Input data |
= = = = =

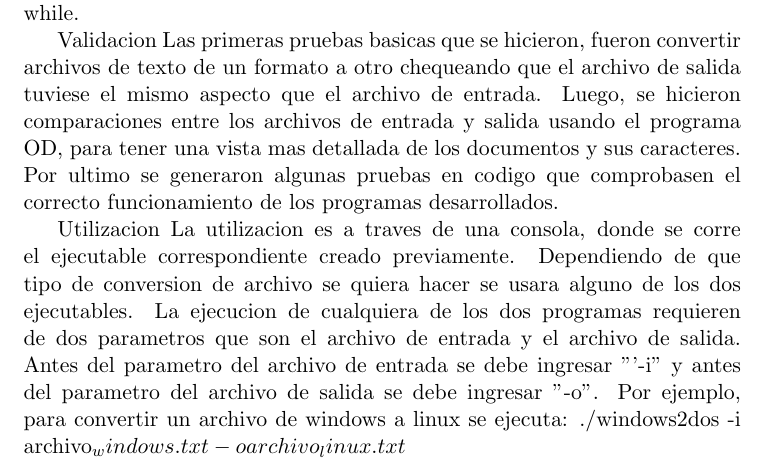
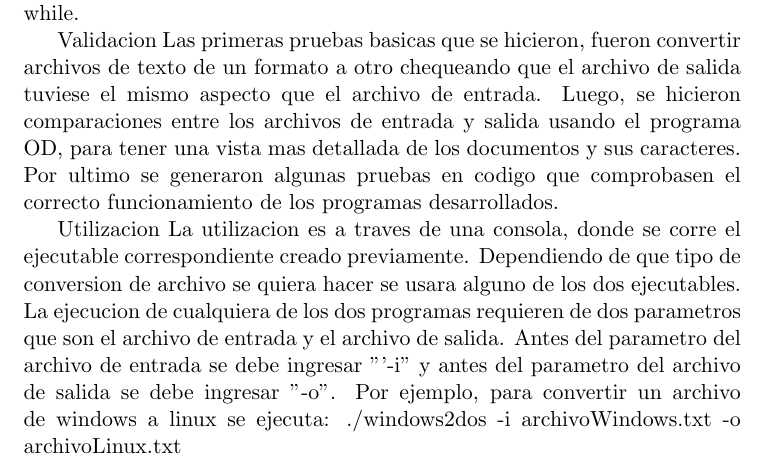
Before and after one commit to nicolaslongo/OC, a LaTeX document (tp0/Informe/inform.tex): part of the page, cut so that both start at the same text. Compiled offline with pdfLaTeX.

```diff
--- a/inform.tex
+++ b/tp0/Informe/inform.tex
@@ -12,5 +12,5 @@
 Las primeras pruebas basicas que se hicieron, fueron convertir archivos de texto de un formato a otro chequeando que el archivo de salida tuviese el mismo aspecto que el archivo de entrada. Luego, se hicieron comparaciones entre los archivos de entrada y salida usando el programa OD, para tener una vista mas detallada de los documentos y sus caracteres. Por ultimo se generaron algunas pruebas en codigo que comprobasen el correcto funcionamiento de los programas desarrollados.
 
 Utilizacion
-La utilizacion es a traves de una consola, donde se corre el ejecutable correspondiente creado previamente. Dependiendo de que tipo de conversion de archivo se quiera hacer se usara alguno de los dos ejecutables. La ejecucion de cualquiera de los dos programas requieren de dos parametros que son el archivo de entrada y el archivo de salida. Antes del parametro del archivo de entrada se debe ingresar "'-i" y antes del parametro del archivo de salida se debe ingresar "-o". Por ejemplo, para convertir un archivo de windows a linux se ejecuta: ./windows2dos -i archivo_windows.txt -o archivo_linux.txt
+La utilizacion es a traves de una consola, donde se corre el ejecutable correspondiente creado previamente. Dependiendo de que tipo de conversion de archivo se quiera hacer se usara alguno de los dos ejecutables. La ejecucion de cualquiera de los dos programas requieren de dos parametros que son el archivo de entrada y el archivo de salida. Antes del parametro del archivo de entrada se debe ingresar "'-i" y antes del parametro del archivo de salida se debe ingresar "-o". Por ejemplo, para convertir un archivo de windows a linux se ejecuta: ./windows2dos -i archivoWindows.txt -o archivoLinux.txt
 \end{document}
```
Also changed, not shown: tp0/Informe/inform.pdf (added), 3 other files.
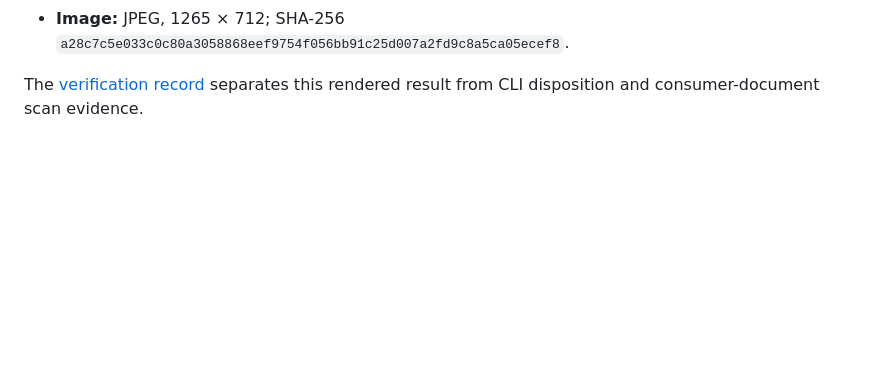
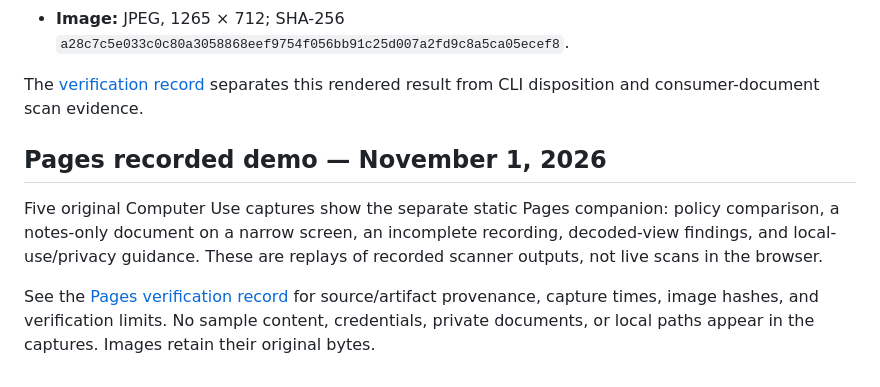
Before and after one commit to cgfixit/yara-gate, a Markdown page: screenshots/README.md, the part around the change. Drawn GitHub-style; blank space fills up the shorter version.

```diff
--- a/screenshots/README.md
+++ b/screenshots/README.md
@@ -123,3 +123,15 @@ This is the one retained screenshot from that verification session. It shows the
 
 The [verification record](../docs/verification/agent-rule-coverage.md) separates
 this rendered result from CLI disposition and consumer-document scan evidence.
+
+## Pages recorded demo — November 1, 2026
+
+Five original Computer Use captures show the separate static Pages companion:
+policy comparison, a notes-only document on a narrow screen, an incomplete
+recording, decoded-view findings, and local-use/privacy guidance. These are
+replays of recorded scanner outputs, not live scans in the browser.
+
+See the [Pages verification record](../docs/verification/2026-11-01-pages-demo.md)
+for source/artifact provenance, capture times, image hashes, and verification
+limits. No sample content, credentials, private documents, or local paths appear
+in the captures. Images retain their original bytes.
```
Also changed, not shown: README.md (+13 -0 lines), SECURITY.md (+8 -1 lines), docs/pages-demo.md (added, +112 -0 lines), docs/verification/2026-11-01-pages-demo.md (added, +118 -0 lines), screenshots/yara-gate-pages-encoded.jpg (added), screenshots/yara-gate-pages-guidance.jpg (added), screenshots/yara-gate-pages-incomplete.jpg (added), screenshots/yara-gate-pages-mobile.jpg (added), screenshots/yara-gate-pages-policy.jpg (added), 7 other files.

= = = = =

What is expected |
Scan the entries for lines with the word "inform". The number of such lines is the whole answer.

Result for this exercise |
4